- [Requirement]: When the string "Hurt" is part of a line below, that line should be copied.

(Saved entries)
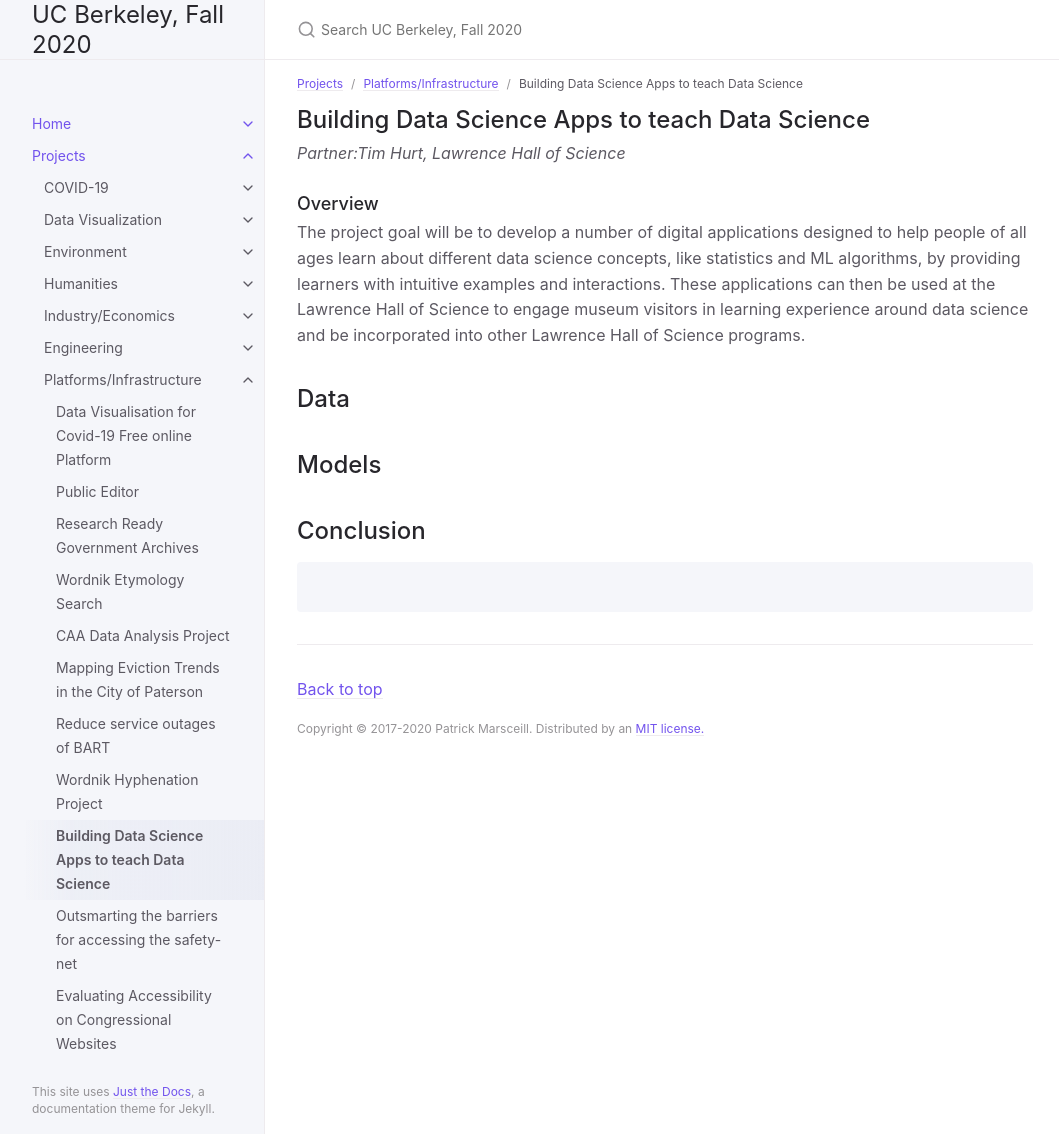
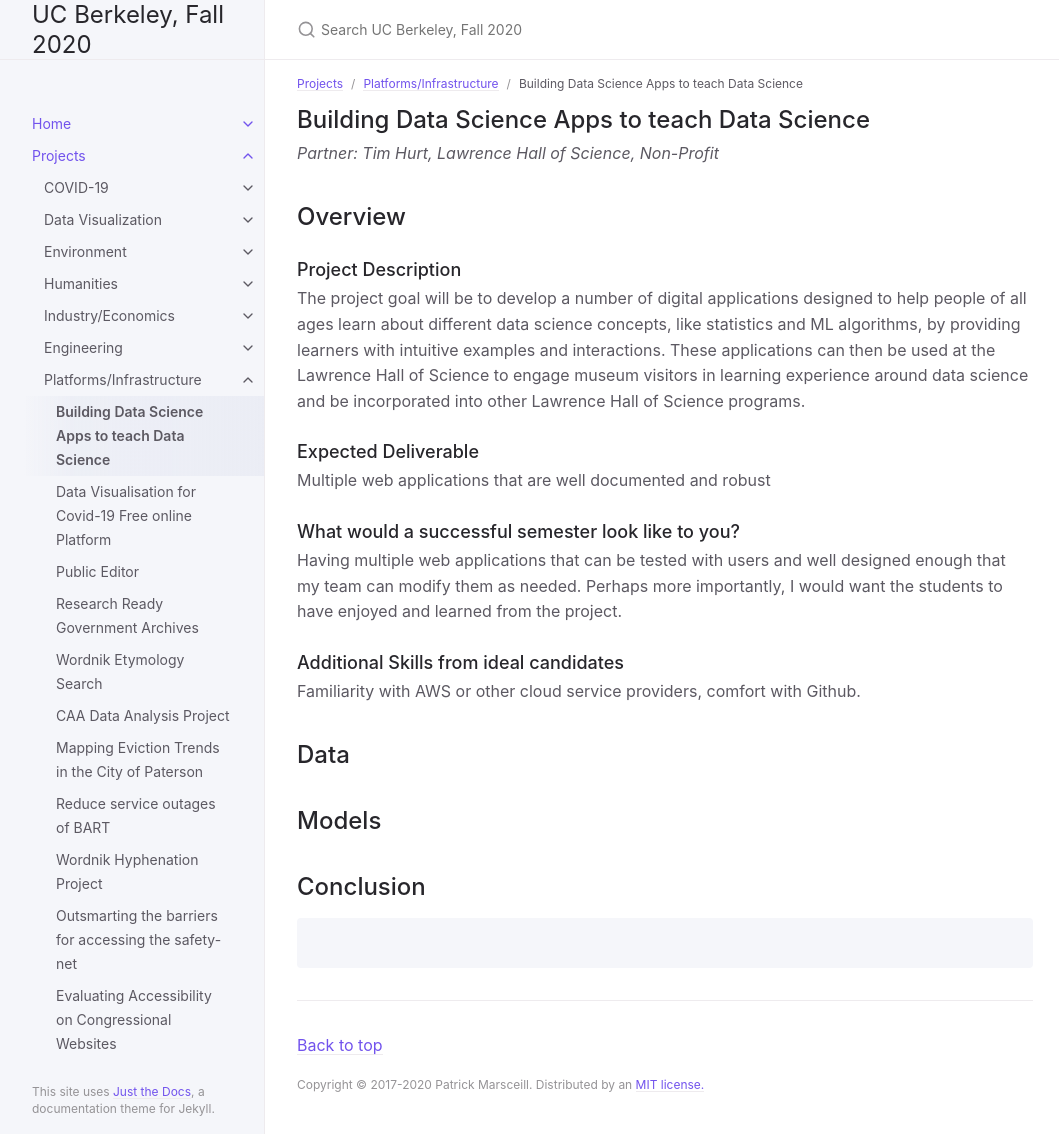
Before and after one commit to DS-Discovery/ds-discovery.github.io, a Jekyll site: the page built from Projects/Platforms:Infrastructure/Building Data Science Apps to teach Data Science.md, in a window 1280 px wide and 1134 px high. Shown: the whole window, without its empty margins (107-1166 px from the left). Built offline with Jekyll 4.4.1, drawn with Linux system fonts in a browser that asks for light colours.

Commit message:
Update Building Data Science Apps to teach Data Science.md

```diff
--- a/Projects/Platforms:Infrastructure/Building Data Science Apps to teach Data Science.md
+++ b/Projects/Platforms:Infrastructure/Building Data Science Apps to teach Data Science.md
@@ -3,16 +3,21 @@ layout: default
 title: Building Data Science Apps to teach Data Science
 parent: Platforms/Infrastructure
 grand_parent: Projects
-nav_order: 3
+nav_order: 0
 ---
 
 
 ## Building Data Science Apps to teach Data Science
-*Partner:Tim Hurt, Lawrence Hall of Science*
-
-### Overview
-
+*Partner: Tim Hurt, Lawrence Hall of Science, Non-Profit*
+## Overview
+### Project Description
 The project goal will be to develop a number of digital applications designed to help people of all ages learn about different data science concepts, like statistics and ML algorithms, by providing learners with intuitive examples and interactions. These applications can then be used at the Lawrence Hall of Science to engage museum visitors in learning experience around data science and be incorporated into other Lawrence Hall of Science programs.
+### Expected Deliverable
+Multiple web applications that are well documented and robust
+### What would a successful semester look like to you?
+Having multiple web applications that can be tested with users and well designed enough that my team can modify them as needed. Perhaps more importantly, I would want the students to have enjoyed and learned from the project.
+### Additional Skills from ideal candidates
+Familiarity with AWS or other cloud service providers, comfort with Github.
 
 ## Data
 
```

- [Output]:
-*Partner:Tim Hurt, Lawrence Hall of Science*
+*Partner: Tim Hurt, Lawrence Hall of Science, Non-Profit*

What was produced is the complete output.